DIRECTIONS: Retrieve every line from the records in which the word "Tishomingo" occurs.

[Image comparison data]
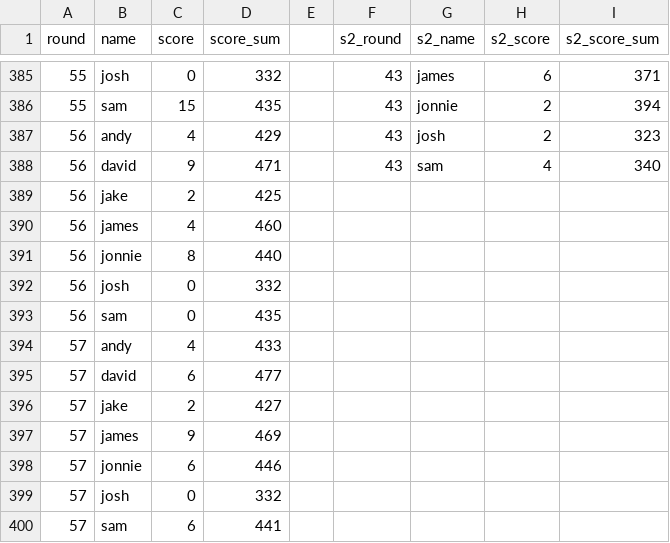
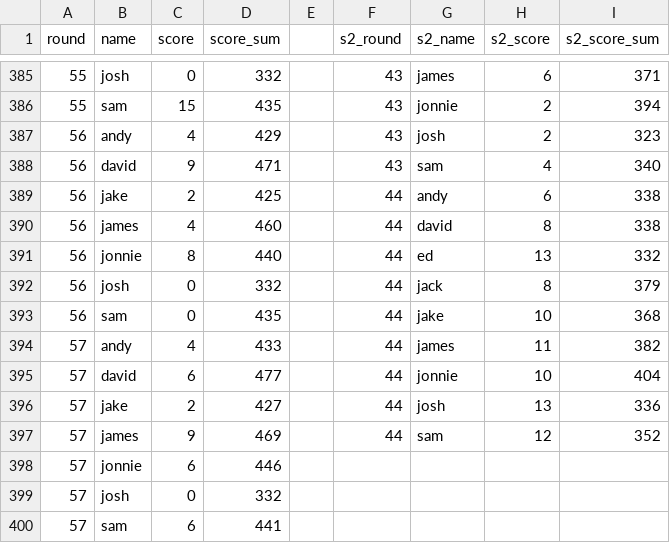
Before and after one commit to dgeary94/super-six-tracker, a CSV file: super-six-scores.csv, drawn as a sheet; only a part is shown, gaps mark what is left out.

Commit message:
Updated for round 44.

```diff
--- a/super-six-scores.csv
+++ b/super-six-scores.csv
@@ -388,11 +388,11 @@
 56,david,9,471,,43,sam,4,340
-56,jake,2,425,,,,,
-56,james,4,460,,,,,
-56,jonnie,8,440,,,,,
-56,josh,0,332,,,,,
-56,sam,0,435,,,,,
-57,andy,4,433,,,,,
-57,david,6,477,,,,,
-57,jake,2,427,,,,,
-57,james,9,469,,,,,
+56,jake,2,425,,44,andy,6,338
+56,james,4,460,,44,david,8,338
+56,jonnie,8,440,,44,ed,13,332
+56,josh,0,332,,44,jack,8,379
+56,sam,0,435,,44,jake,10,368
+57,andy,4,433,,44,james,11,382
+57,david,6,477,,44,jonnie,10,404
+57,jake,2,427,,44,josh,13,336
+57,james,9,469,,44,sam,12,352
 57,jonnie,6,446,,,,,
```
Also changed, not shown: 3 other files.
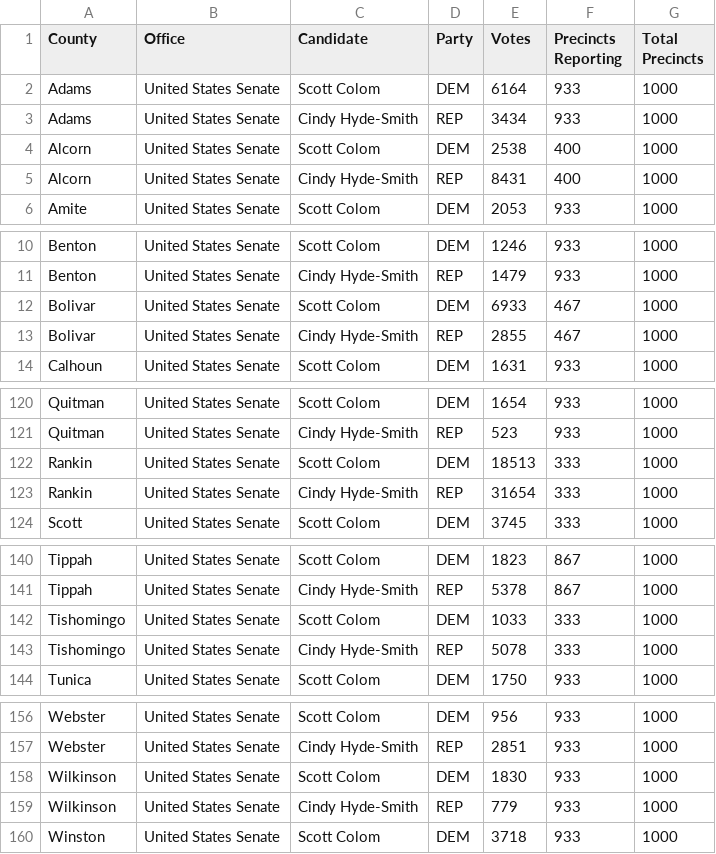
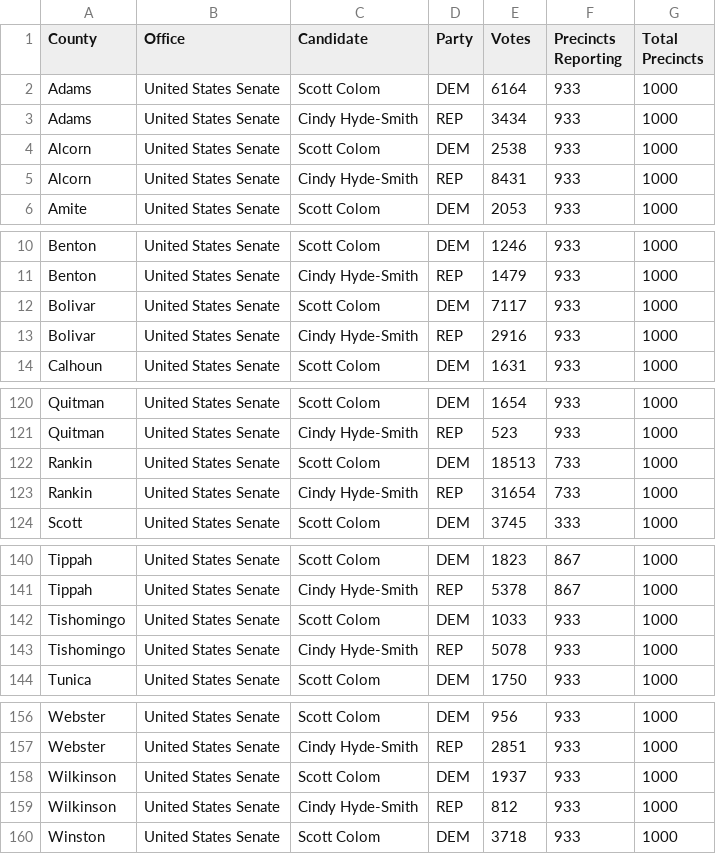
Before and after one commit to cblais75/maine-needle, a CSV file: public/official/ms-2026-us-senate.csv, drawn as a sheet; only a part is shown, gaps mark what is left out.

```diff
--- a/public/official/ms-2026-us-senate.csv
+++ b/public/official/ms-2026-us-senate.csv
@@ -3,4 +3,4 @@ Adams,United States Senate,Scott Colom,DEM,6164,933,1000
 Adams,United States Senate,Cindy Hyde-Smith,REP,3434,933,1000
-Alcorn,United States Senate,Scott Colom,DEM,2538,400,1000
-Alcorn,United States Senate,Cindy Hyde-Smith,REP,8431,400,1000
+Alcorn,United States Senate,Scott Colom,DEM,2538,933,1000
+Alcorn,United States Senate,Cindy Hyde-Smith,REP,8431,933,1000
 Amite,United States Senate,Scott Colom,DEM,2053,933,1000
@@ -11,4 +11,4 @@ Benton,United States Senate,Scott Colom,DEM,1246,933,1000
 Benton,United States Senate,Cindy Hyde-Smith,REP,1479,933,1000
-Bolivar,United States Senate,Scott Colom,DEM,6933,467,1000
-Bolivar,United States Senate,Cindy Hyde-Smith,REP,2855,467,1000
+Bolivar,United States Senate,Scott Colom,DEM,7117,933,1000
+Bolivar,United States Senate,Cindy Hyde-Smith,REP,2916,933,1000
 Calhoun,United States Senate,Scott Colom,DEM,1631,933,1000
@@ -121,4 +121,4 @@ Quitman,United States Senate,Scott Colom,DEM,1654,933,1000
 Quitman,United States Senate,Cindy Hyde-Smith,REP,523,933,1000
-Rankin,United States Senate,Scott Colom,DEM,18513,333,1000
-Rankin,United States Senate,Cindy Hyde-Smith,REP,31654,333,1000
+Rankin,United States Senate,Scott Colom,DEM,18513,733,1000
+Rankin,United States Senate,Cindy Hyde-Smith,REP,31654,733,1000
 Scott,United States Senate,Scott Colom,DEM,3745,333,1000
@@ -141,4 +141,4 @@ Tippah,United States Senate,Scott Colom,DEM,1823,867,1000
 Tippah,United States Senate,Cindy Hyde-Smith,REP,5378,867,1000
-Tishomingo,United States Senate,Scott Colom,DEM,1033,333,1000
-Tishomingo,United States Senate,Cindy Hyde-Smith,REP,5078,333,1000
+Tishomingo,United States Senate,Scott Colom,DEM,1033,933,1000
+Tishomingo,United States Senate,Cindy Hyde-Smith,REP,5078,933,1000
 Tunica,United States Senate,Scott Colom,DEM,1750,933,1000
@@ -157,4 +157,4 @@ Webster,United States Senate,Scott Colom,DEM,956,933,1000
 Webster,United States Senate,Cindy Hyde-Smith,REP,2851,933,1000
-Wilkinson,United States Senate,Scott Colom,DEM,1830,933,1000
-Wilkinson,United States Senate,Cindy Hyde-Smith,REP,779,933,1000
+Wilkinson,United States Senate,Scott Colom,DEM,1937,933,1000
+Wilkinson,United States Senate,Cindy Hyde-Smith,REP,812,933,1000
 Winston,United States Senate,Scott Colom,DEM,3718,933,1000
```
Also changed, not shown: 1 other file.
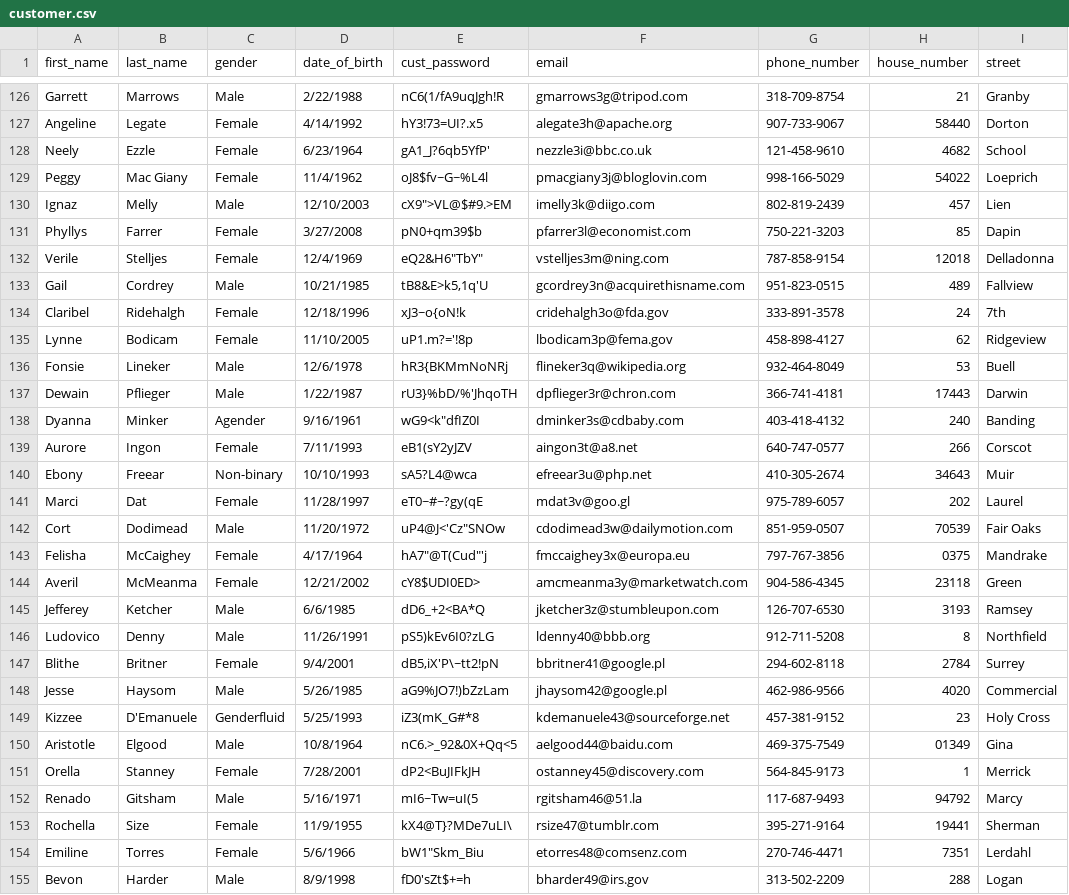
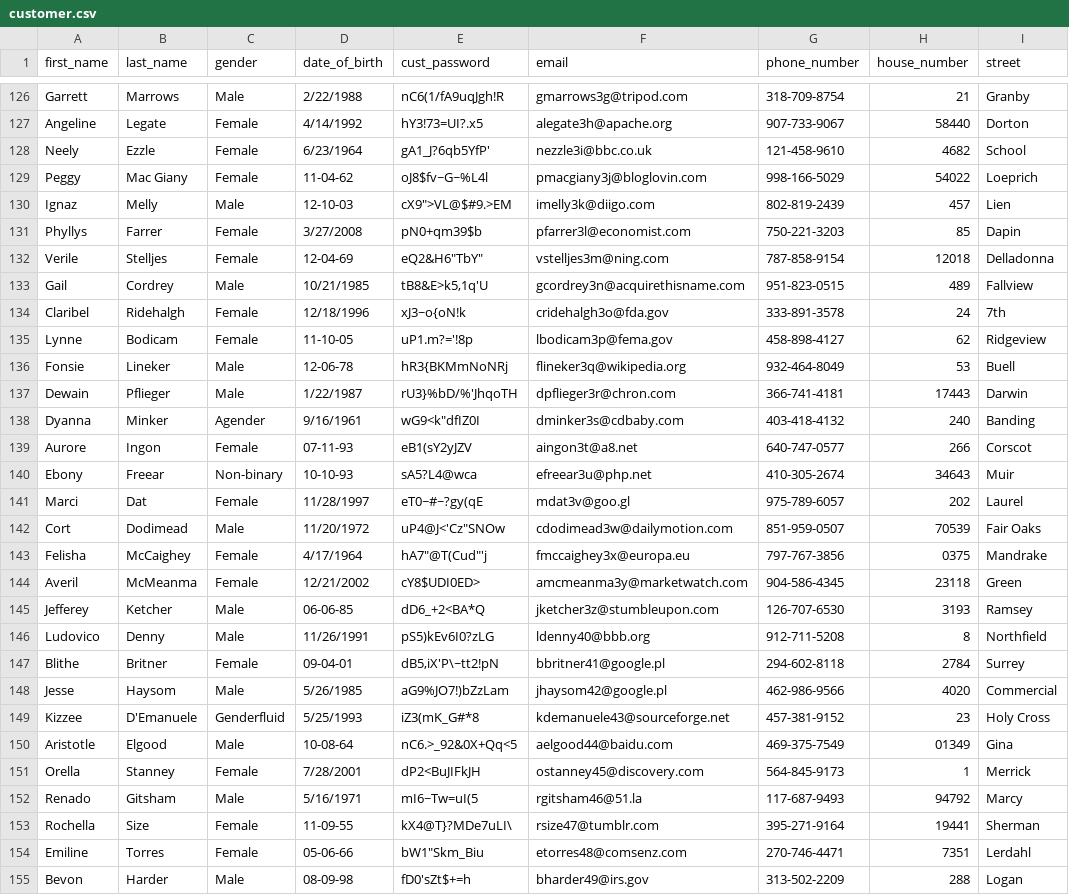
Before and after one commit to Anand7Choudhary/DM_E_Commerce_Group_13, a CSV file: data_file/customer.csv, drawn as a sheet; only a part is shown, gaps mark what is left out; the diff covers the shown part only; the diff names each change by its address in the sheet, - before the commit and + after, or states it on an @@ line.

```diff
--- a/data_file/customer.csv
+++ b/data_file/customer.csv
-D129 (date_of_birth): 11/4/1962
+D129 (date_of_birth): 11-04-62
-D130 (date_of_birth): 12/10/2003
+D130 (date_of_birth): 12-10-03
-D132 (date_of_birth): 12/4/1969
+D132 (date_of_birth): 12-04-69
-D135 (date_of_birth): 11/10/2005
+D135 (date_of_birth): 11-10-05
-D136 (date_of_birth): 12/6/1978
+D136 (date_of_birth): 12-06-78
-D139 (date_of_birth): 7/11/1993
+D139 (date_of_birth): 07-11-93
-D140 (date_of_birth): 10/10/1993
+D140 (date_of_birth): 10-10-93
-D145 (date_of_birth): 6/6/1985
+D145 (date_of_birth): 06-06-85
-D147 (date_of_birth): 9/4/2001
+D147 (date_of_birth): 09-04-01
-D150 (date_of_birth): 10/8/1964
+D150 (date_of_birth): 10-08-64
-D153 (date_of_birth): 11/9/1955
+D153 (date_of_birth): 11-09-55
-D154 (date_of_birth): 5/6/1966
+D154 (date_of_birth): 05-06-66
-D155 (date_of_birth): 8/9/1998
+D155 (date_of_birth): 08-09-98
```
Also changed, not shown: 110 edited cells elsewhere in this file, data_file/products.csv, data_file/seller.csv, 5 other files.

OUTPUT FOR THIS TASK:
-Tishomingo,United States Senate,Scott Colom,DEM,1033,333,1000
-Tishomingo,United States Senate,Cindy Hyde-Smith,REP,5078,333,1000
+Tishomingo,United States Senate,Scott Colom,DEM,1033,933,1000
+Tishomingo,United States Senate,Cindy Hyde-Smith,REP,5078,933,1000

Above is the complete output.